This year's one went particularly well. My mini-course on Friday was totally enjoyable. I had a pretty large class of 22 but they were all lovely people and we had a happy positive, productive day together. When I set writing exercises I was so impressed by the quality of their offerings - and as an audience we found ourselves amused, chilled, thrilled by each other's stories, several of which, it seemed to me, had real potential. So thanks to the class for being people it was a joy to teach - and thanks also for the appreciative comments: it really matters to the teacher when there's positive feedback.
On Saturday I gave a lecture about how best to make the transition from short story writer to novelist - trying to squeeze that into an hour was the challenge!
The opening plenary Conference speech this year was given by Michael Morpurgo. He was an absolute joy - insightful, idealistic, acerbically critical of our educational system, anecdotal, wise and hilarious. I've been to see Philip Pullman several times in Oxford and there were similarities - not just that they're both excellent children's writers but that they have been teachers in the past. They both have a fantastic sense of timing and the ability to balance information and entertainment that a good teacher needs. They're both supremely confident and full of enthusiasm and verve.
The Conference as a whole was the usual frantic mix of beginner writers, experienced writers, speakers, agents, editors.

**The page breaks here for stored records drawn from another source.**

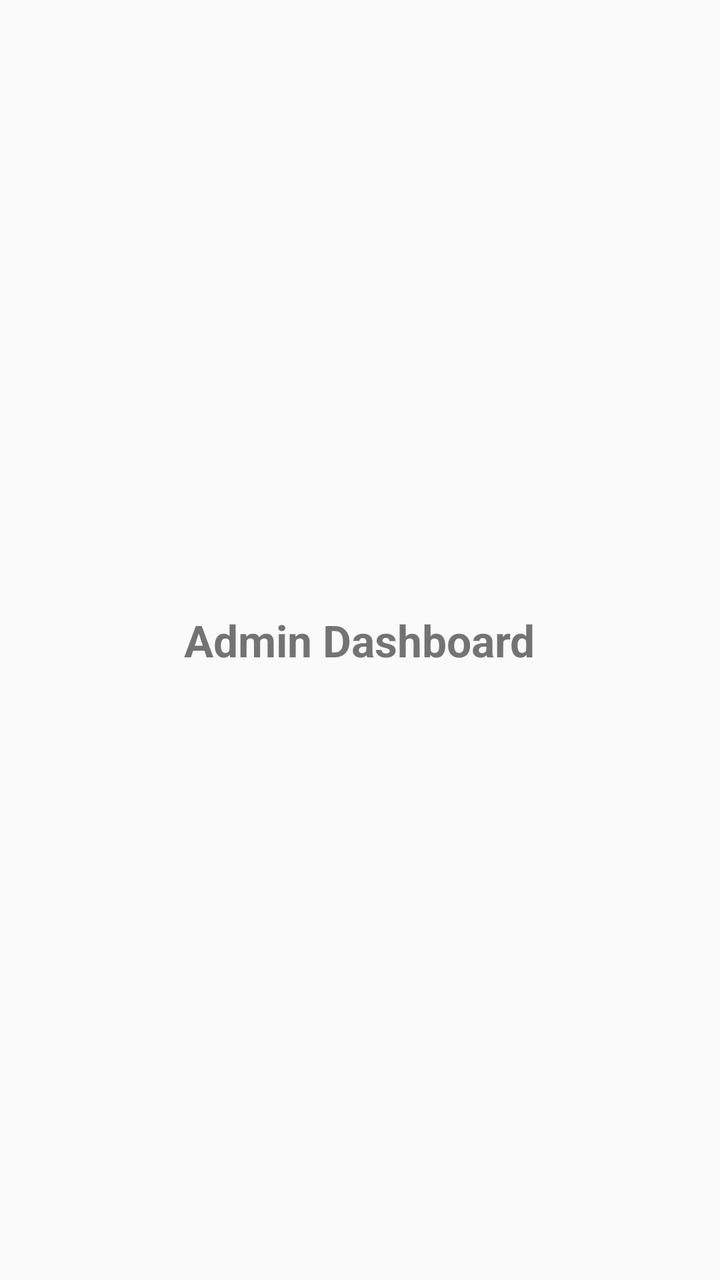
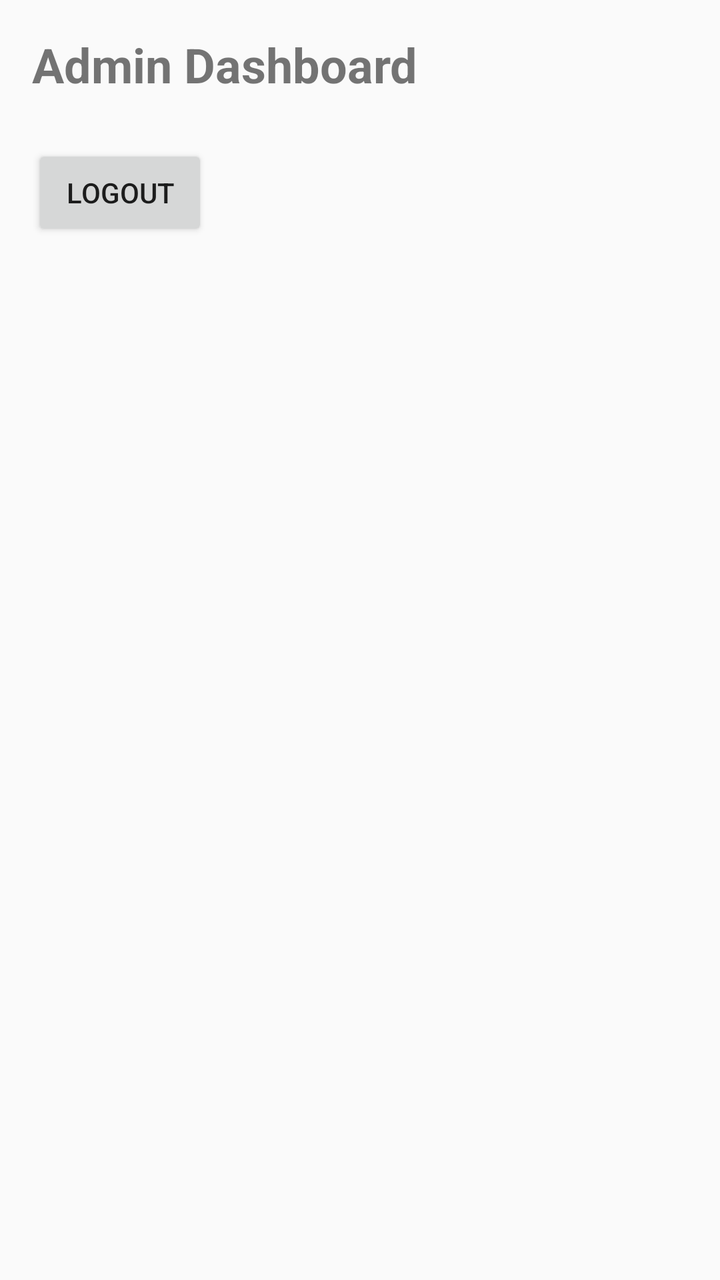

The first picture is an Android layout as it rendered before a commit; the second is the same layout after the commit. The layout source and the unified diff follow.
<!-- AndroidManifest.xml: application theme Theme.SmartAttendance -->
<!-- res/layout/activity_admin_dashboard.xml -->
<?xml version="1.0" encoding="utf-8"?>
<LinearLayout
    xmlns:android="http://schemas.android.com/apk/res/android"
    android:orientation="vertical"
    android:gravity="center"
    android:layout_width="match_parent"
    android:layout_height="match_parent">

    <TextView
        android:layout_width="wrap_content"
        android:layout_height="wrap_content"
        android:text="Admin Dashboard"
        android:textSize="22sp"
        android:textStyle="bold"/>

</LinearLayout>
<!-- resources referenced by this layout -->
<resources>
  <style name="Theme.SmartAttendance" parent="Theme.AppCompat.Light.NoActionBar">
          <item name="colorPrimary">@color/purple_500</item>
          <item name="colorPrimaryVariant">@color/purple_700</item>
          <item name="colorOnPrimary">@color/white</item>
          <item name="colorSecondary">@color/teal_200</item>
          <item name="android:statusBarColor">?attr/colorPrimary</item>
      </style>
  <color name="purple_500">#FF6200EE</color>
  <color name="purple_700">#FF3700B3</color>
  <color name="white">#FFFFFFFF</color>
  <color name="teal_200">#FF03DAC5</color>
</resources>

<!-- the commit's change to res/layout/activity_admin_dashboard.xml (unified diff, before → after) -->
@@ -1,16 +1,23 @@
 <?xml version="1.0" encoding="utf-8"?>
-<LinearLayout
-    xmlns:android="http://schemas.android.com/apk/res/android"
+<LinearLayout xmlns:android="http://schemas.android.com/apk/res/android"
+    android:layout_width="match_parent"
+    android:layout_height="match_parent"
     android:orientation="vertical"
-    android:gravity="center"
-    android:layout_width="match_parent"
-    android:layout_height="match_parent">
+    android:padding="16dp">
 
     <TextView
+        android:id="@+id/tvTitle"
         android:layout_width="wrap_content"
         android:layout_height="wrap_content"
         android:text="Admin Dashboard"
-        android:textSize="22sp"
-        android:textStyle="bold"/>
+        android:textSize="24sp"
+        android:textStyle="bold"
+        android:layout_marginBottom="24dp" />
+
+    <Button
+        android:id="@+id/btnLogout"
+        android:layout_width="wrap_content"
+        android:layout_height="wrap_content"
+        android:text="Logout" />
 
 </LinearLayout>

Over the years I've seen its scope broaden enormously and the focus change: when I started, there was little emphasis on children's writing (it began to seem to me this year that everyone in the whole wide world wants to write a children's book!) and on the skills of editing and pitching your work - now these are given, quite rightly, enormous stress.
In addition, there are one-to-one appointments: fifteen minutes where you can pitch your work to an agent or editor (they're the ones with a haggard, persecuted look to them by the end of Saturday!). Your dream may come true: the agent may like your work, ask to see more, even take you on. At the Conference dinner on Saturday, the writer Lola Jaye, vibrantly full of enthusiasm and disarming verve, described how she was taken on by agent Judith Murdoch at the Conference - she is now published by HarperCollins and is as happy as a clam. Even if an agent or editor isn't blown away by your work, they will say why - and this is so helpful, if you are prepared to listen to advice and work on improving your writing. Most delegates are delighted to get any feedback - and indeed one of the major functions of the conference is to give writers a sense that they are not alone. There is camaraderie and mutual support available - along with a lot of laughs - and delegates value this very highly indeed.
As for me, I came home with a vile sore throat and spent Sunday afternoon and a fair chunk of yesterday lethargic and unable to engage with things - but now I have to rev up again, as my summer school here in Oxford will start on Saturday - and that also is very INTENSE!
Welcome, by the way, to any new readers who've come to Literascribe because of the Conference: I hope you enjoyed yourselves, I wish you luck with your writing - and I welcome comments on this blog!